Exact copy, pictures excluded: reproduce every record below.

** Data for analysis follows **

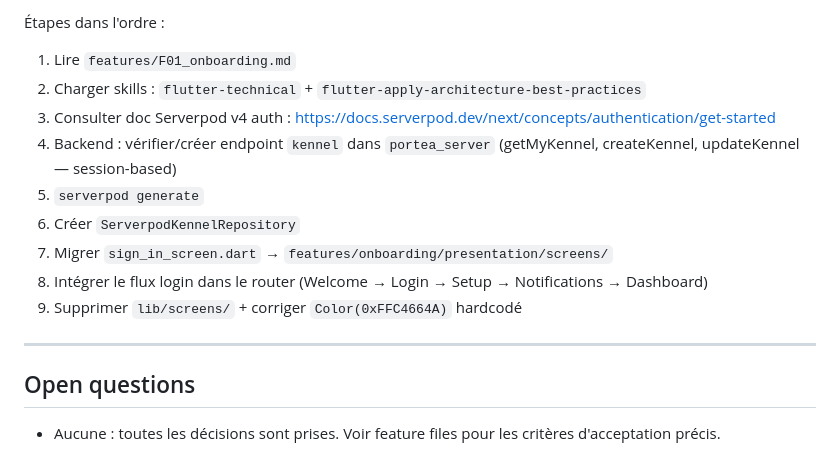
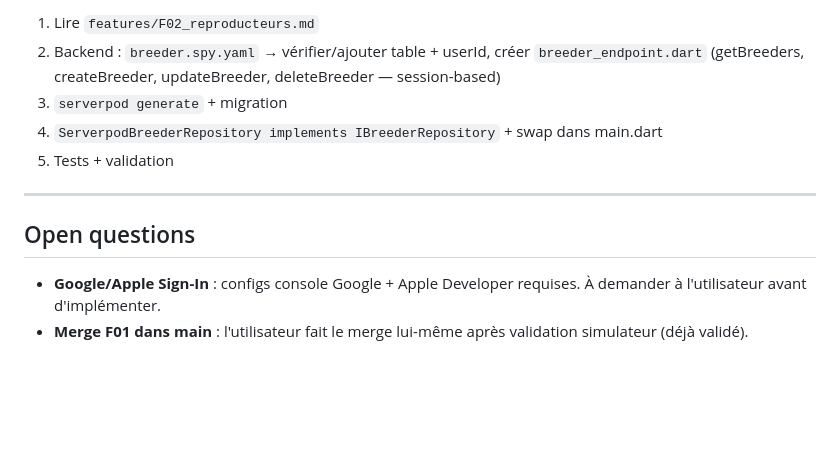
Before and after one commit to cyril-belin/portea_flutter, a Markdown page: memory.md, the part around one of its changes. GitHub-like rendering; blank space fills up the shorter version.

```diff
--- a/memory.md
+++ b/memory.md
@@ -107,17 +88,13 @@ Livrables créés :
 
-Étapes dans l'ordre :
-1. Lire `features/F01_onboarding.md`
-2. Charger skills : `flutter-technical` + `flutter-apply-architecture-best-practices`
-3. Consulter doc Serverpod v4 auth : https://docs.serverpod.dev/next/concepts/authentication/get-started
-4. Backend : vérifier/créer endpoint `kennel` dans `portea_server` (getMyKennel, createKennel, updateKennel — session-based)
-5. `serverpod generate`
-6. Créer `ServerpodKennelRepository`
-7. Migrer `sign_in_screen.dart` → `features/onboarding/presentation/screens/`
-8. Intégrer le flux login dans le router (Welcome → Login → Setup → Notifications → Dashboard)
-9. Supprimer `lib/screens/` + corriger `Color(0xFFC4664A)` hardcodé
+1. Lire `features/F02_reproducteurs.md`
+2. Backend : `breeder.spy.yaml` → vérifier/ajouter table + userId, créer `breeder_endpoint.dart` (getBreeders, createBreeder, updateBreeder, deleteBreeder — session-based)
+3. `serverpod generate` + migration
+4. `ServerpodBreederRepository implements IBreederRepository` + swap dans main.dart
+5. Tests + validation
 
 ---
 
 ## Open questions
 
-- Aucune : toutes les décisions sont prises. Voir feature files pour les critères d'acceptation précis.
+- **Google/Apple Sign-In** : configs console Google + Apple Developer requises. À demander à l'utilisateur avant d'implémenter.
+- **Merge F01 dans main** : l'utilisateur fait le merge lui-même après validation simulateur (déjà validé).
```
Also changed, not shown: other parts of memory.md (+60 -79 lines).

** End of Data for analysis **

Finished task:
Before and after one commit to cyril-belin/portea_flutter, a Markdown page: memory.md, the part around one of its changes. GitHub-like rendering; blank space fills up the shorter version.

```diff
--- a/memory.md
+++ b/memory.md
@@ -107,17 +88,13 @@ Livrables créés :
 
-Étapes dans l'ordre :
-1. Lire `features/F01_onboarding.md`
-2. Charger skills : `flutter-technical` + `flutter-apply-architecture-best-practices`
-3. Consulter doc Serverpod v4 auth : https://docs.serverpod.dev/next/concepts/authentication/get-started
-4. Backend : vérifier/créer endpoint `kennel` dans `portea_server` (getMyKennel, createKennel, updateKennel — session-based)
-5. `serverpod generate`
-6. Créer `ServerpodKennelRepository`
-7. Migrer `sign_in_screen.dart` → `features/onboarding/presentation/screens/`
-8. Intégrer le flux login dans le router (Welcome → Login → Setup → Notifications → Dashboard)
-9. Supprimer `lib/screens/` + corriger `Color(0xFFC4664A)` hardcodé
+1. Lire `features/F02_reproducteurs.md`
+2. Backend : `breeder.spy.yaml` → vérifier/ajouter table + userId, créer `breeder_endpoint.dart` (getBreeders, createBreeder, updateBreeder, deleteBreeder — session-based)
+3. `serverpod generate` + migration
+4. `ServerpodBreederRepository implements IBreederRepository` + swap dans main.dart
+5. Tests + validation
 
 ---
 
 ## Open questions
 
-- Aucune : toutes les décisions sont prises. Voir feature files pour les critères d'acceptation précis.
+- **Google/Apple Sign-In** : configs console Google + Apple Developer requises. À demander à l'utilisateur avant d'implémenter.
+- **Merge F01 dans main** : l'utilisateur fait le merge lui-même après validation simulateur (déjà validé).
```
Also changed, not shown: other parts of memory.md (+60 -79 lines).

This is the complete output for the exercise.